Each entry listed below should be reproduced word for word.

Web document revisions
▬▬▬▬▬▬
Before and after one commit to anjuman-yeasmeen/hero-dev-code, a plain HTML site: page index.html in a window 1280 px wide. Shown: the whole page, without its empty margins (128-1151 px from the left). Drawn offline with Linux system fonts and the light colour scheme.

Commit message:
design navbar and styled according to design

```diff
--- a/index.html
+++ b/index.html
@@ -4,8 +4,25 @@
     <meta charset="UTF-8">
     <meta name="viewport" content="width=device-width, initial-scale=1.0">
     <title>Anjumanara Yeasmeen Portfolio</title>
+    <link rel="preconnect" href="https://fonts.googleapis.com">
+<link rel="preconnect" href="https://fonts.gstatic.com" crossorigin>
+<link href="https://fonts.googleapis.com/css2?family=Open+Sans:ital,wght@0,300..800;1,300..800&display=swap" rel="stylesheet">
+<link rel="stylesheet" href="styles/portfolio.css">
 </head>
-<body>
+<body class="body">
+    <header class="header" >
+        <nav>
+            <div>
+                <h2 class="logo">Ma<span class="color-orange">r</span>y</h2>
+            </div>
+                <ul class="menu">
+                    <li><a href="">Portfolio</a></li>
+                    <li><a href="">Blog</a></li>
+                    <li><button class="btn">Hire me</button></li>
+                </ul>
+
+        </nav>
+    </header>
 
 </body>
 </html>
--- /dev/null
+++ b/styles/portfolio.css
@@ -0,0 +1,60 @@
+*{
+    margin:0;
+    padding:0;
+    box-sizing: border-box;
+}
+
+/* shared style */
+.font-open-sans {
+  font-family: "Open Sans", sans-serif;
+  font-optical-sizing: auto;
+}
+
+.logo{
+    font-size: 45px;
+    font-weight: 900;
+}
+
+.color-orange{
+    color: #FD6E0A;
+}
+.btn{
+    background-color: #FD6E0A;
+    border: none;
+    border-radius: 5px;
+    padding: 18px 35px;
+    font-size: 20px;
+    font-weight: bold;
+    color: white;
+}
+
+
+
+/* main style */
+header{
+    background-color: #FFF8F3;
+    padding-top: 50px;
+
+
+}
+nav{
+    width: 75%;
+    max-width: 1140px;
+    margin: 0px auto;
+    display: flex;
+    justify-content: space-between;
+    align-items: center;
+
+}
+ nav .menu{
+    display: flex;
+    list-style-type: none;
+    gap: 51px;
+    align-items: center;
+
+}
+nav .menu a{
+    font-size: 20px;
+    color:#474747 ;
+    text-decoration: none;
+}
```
▬▬▬▬▬▬
*Answer for the task*:
Before and after one commit to anjuman-yeasmeen/hero-dev-code, a plain HTML site: page index.html in a window 1280 px wide. Shown: the whole page, without its empty margins (128-1151 px from the left). Drawn offline with Linux system fonts and the light colour scheme.

Commit message:
design navbar and styled according to design

```diff
--- a/index.html
+++ b/index.html
@@ -4,8 +4,25 @@
     <meta charset="UTF-8">
     <meta name="viewport" content="width=device-width, initial-scale=1.0">
     <title>Anjumanara Yeasmeen Portfolio</title>
+    <link rel="preconnect" href="https://fonts.googleapis.com">
+<link rel="preconnect" href="https://fonts.gstatic.com" crossorigin>
+<link href="https://fonts.googleapis.com/css2?family=Open+Sans:ital,wght@0,300..800;1,300..800&display=swap" rel="stylesheet">
+<link rel="stylesheet" href="styles/portfolio.css">
 </head>
-<body>
+<body class="body">
+    <header class="header" >
+        <nav>
+            <div>
+                <h2 class="logo">Ma<span class="color-orange">r</span>y</h2>
+            </div>
+                <ul class="menu">
+                    <li><a href="">Portfolio</a></li>
+                    <li><a href="">Blog</a></li>
+                    <li><button class="btn">Hire me</button></li>
+                </ul>
+
+        </nav>
+    </header>
 
 </body>
 </html>
--- /dev/null
+++ b/styles/portfolio.css
@@ -0,0 +1,60 @@
+*{
+    margin:0;
+    padding:0;
+    box-sizing: border-box;
+}
+
+/* shared style */
+.font-open-sans {
+  font-family: "Open Sans", sans-serif;
+  font-optical-sizing: auto;
+}
+
+.logo{
+    font-size: 45px;
+    font-weight: 900;
+}
+
+.color-orange{
+    color: #FD6E0A;
+}
+.btn{
+    background-color: #FD6E0A;
+    border: none;
+    border-radius: 5px;
+    padding: 18px 35px;
+    font-size: 20px;
+    font-weight: bold;
+    color: white;
+}
+
+
+
+/* main style */
+header{
+    background-color: #FFF8F3;
+    padding-top: 50px;
+
+
+}
+nav{
+    width: 75%;
+    max-width: 1140px;
+    margin: 0px auto;
+    display: flex;
+    justify-content: space-between;
+    align-items: center;
+
+}
+ nav .menu{
+    display: flex;
+    list-style-type: none;
+    gap: 51px;
+    align-items: center;
+
+}
+nav .menu a{
+    font-size: 20px;
+    color:#474747 ;
+    text-decoration: none;
+}
```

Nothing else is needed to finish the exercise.